**Problem to work on**
Please find the lines in the entries below that contain the word "precisa", and copy each one.

[Opening Records for processing section]

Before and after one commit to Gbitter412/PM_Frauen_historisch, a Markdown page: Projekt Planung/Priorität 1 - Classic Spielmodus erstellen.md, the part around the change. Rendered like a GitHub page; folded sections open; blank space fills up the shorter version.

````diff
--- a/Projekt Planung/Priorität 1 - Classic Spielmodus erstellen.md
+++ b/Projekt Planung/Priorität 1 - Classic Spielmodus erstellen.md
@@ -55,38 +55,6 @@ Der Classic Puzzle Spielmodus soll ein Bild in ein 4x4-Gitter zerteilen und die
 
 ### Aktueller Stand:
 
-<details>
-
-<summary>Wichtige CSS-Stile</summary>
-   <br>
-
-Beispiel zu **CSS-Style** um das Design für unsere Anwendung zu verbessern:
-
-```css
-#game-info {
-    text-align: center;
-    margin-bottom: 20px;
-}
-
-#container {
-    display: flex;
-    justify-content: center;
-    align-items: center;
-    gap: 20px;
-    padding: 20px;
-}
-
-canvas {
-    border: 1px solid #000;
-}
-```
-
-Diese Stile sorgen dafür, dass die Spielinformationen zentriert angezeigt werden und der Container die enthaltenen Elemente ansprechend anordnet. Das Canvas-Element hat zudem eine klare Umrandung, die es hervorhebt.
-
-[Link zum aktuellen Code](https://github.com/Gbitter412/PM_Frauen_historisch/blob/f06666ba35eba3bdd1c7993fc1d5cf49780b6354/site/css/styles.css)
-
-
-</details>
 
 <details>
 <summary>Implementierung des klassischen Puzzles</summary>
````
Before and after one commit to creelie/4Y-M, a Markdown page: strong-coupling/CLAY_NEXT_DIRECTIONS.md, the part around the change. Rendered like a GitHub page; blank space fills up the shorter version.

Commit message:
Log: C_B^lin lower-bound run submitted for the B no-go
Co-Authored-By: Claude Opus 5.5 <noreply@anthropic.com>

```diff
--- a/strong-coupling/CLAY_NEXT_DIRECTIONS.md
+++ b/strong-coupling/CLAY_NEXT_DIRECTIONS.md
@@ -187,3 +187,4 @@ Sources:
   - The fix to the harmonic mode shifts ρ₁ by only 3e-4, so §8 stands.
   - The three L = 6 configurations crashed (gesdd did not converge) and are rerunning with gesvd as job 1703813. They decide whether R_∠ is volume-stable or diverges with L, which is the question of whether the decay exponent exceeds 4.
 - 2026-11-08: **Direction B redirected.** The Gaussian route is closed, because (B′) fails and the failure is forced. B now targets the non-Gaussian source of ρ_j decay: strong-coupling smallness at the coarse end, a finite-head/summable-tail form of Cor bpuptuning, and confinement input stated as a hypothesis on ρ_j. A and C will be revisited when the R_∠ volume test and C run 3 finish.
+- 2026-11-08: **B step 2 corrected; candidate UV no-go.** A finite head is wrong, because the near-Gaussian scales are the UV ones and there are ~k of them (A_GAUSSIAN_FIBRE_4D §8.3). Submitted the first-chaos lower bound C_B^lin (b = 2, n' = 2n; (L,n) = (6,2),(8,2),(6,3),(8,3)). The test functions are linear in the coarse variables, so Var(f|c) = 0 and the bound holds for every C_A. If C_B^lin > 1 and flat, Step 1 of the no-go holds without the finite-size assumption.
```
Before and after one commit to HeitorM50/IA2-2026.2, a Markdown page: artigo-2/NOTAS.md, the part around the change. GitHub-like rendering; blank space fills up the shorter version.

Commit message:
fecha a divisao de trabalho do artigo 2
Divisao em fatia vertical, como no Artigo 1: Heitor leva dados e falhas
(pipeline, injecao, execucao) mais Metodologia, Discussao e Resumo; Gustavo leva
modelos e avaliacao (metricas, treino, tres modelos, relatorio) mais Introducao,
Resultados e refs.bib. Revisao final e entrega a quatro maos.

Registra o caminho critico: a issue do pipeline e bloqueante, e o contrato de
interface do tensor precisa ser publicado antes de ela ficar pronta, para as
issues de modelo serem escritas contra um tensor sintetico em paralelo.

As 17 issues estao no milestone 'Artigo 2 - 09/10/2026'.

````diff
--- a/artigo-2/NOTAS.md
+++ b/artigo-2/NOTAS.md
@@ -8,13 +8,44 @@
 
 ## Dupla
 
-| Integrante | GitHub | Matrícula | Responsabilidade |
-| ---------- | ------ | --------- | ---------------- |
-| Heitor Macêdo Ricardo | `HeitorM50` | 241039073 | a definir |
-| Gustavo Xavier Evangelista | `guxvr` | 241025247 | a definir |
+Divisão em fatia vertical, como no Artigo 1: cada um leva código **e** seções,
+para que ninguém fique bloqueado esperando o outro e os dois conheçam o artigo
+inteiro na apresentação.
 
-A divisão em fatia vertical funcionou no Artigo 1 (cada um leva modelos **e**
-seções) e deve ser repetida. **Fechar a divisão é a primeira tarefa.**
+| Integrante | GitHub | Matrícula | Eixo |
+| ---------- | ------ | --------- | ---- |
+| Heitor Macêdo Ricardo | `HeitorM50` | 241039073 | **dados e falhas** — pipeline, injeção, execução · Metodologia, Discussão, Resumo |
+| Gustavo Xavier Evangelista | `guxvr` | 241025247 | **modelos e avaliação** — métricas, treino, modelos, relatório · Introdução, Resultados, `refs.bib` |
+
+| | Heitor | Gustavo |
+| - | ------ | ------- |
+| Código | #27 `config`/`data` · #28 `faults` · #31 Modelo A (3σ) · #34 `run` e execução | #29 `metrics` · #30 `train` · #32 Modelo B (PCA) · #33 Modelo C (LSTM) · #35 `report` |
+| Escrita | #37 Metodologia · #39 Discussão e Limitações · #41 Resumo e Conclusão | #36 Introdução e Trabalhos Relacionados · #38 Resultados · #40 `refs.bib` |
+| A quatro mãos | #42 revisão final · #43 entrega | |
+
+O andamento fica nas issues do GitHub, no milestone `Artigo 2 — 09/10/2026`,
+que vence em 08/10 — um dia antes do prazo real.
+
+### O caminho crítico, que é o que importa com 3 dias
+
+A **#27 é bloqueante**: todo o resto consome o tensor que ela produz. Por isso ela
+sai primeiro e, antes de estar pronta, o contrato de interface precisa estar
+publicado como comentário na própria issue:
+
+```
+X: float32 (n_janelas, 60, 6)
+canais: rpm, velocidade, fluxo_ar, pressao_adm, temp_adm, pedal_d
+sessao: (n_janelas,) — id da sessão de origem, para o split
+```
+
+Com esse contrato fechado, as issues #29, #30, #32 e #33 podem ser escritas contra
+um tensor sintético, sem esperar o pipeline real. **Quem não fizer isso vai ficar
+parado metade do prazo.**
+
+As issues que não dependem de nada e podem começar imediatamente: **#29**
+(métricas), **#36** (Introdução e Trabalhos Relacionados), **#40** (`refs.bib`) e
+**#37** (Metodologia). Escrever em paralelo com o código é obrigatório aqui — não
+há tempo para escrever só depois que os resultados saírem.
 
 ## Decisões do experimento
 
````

[Closing Records for processing section]

**Task output**
interface do tensor precisa ser publicado antes de ela ficar pronta, para as
+sai primeiro e, antes de estar pronta, o contrato de interface precisa estar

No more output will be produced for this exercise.